Michigan State University

Collection Development Policy Statement: Military and Naval Sciences

Written by: Michael E. Unsworth Date Drafted: January 1986 Date Revised: June 16, 2000

Purpose or Scope of Collection

A. Curricular/Research/Programmatic needs

Military and naval sciences are interdisciplinary by their very nature; they have aspects in the arts, sciences and social sciences. While the "U" and "V" classes have the smallest number of works in the Libraries' collections, related works are present throughout all of our holdings. Thus, this collection development policy statement has an impact on the development of other subject fields. The scholarly users of military and naval works are diverse. In examining the student population, a major group is the Air Force and Army ROTC cadets. Other sizable populations are those studying foreign relations, history, political science, and engineering. In terms of faculty usage, those in the social sciences are the most frequent users, followed by those in the humanities, ROTC, and science departments (in that order). Finally, there are a small but constant number of community researchers in the utilizing the collection. Based on examination of the return shelves, the condition of books, and discussions with library and teaching colleagues, the military and naval areas are heavily used for recreational reading by the three user populations. In summary, military and naval works support the activities of other fields. There are no plans to build up our military holdings.

B. History Of The Collection/Existing Strengths And Emphases.
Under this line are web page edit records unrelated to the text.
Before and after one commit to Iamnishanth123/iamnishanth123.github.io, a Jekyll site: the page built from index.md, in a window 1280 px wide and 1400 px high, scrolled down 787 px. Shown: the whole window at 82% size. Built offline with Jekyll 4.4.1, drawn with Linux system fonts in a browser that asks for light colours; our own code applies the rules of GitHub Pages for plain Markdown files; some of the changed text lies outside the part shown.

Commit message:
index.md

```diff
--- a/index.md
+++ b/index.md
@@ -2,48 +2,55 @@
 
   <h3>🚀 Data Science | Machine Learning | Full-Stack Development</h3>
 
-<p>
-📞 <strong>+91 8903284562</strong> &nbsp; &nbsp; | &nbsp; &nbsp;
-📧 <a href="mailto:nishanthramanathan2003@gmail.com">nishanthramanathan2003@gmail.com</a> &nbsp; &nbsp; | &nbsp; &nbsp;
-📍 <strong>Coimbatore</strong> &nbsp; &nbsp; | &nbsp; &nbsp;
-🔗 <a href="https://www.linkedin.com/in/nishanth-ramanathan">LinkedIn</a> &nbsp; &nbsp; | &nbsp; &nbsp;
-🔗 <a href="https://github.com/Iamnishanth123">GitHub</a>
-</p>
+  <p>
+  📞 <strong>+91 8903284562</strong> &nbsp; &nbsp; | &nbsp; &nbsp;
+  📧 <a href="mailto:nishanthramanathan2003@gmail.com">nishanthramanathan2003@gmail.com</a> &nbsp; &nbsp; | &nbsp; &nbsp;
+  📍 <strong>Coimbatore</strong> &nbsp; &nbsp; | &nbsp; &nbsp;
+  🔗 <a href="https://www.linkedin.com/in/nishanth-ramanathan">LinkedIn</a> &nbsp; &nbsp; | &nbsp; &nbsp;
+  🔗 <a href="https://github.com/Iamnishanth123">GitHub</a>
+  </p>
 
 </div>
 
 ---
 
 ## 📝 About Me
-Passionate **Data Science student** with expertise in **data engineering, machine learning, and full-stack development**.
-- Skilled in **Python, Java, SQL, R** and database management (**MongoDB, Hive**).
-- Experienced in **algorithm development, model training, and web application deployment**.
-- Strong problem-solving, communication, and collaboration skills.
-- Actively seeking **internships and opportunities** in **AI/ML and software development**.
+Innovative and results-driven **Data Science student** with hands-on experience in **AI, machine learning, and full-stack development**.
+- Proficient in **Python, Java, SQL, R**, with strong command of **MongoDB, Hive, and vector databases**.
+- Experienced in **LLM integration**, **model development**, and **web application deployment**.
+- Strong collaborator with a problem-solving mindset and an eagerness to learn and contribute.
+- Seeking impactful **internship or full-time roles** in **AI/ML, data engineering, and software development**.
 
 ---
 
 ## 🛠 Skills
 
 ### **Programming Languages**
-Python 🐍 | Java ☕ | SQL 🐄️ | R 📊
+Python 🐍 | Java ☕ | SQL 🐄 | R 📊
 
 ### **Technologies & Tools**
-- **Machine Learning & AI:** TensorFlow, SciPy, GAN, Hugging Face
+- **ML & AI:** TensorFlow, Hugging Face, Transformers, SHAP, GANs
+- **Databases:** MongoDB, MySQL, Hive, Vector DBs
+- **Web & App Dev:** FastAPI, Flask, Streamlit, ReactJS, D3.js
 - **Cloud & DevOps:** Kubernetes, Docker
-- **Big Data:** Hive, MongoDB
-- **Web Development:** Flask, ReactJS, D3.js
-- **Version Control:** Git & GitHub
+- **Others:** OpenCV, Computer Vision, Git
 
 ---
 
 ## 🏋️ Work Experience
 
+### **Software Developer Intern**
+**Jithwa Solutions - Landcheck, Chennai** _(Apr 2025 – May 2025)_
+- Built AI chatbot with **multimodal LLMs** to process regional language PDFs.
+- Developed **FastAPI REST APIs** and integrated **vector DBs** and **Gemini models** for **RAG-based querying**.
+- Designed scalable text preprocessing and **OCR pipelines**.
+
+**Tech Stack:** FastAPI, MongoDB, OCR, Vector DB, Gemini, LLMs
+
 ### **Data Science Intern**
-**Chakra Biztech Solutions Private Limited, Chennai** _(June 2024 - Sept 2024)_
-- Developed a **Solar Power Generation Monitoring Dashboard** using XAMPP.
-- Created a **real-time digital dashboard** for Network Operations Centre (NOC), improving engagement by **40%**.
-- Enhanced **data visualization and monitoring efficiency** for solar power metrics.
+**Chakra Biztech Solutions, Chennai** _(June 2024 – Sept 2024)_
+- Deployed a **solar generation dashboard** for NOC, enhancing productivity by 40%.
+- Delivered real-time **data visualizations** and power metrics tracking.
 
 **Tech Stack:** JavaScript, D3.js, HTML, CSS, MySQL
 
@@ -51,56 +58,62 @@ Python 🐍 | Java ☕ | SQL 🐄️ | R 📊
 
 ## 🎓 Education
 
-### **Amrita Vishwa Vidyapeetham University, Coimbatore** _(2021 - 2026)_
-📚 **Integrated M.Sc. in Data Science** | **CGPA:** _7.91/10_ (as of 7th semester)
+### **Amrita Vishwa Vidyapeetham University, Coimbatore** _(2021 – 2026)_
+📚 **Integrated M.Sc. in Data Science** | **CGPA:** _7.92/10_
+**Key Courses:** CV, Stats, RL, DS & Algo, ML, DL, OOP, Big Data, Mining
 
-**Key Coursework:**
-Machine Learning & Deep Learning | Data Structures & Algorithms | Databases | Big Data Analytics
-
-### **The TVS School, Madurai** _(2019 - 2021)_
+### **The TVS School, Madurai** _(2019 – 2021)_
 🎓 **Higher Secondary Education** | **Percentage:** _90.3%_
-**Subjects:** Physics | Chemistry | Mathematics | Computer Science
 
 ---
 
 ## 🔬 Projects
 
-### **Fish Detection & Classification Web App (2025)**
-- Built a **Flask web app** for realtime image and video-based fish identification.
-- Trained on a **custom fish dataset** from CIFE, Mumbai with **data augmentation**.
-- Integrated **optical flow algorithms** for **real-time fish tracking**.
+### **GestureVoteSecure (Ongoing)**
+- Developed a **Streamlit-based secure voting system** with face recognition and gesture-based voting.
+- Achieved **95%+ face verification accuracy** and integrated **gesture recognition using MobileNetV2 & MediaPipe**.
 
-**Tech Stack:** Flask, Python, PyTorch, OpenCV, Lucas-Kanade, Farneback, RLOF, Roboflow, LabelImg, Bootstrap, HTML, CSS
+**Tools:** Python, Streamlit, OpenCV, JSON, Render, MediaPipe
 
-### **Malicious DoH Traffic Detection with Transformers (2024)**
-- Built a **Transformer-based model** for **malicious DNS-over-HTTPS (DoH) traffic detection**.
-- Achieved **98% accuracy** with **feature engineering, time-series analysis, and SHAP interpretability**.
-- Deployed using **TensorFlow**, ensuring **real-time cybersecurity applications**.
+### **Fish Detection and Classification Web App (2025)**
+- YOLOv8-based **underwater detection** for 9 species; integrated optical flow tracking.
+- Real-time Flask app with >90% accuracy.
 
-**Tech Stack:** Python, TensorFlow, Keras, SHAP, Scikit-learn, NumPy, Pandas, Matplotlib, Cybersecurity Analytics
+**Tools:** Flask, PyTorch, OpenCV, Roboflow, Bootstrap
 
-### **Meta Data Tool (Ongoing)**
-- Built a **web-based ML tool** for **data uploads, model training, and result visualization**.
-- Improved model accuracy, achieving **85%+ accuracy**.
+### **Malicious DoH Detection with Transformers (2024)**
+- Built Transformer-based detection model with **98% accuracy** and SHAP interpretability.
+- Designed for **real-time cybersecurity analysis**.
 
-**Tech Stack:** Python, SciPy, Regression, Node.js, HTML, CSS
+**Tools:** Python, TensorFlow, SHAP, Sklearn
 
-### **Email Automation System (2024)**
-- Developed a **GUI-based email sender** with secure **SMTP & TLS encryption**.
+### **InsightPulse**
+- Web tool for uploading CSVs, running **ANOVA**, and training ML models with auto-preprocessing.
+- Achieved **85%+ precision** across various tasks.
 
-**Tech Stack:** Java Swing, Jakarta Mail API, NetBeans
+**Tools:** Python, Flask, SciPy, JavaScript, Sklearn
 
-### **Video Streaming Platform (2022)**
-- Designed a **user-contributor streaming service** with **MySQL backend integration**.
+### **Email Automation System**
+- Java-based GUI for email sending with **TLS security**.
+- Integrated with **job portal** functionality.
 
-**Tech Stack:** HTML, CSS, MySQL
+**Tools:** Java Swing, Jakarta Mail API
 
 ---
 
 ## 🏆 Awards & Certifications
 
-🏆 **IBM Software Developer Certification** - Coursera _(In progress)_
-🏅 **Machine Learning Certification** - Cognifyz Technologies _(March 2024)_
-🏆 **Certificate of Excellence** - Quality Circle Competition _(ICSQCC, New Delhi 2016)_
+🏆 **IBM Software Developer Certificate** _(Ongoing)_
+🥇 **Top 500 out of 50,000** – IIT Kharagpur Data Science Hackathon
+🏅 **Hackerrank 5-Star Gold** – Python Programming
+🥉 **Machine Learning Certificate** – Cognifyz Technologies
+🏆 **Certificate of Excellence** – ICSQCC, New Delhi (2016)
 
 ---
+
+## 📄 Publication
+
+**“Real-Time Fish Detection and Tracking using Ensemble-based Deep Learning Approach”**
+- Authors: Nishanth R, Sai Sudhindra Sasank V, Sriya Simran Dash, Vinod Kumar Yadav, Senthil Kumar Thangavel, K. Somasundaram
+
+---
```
Past support of the "U" and "V" collections has been geared to provide basic materials. English language works predominate. The periodicals in it are few, but are the most important ones in their fields. There are many British imprints and topics since they reflected our past concentration on British studies. Strategy, nuclear warfare, intelligence, conscription, air warfare and Soviet forces have been the topics, which have received the most attention. Works on uniforms and equipment receive high use, probably from recreational readers. Other military areas and the entire naval area have basic collections.

Michigan State University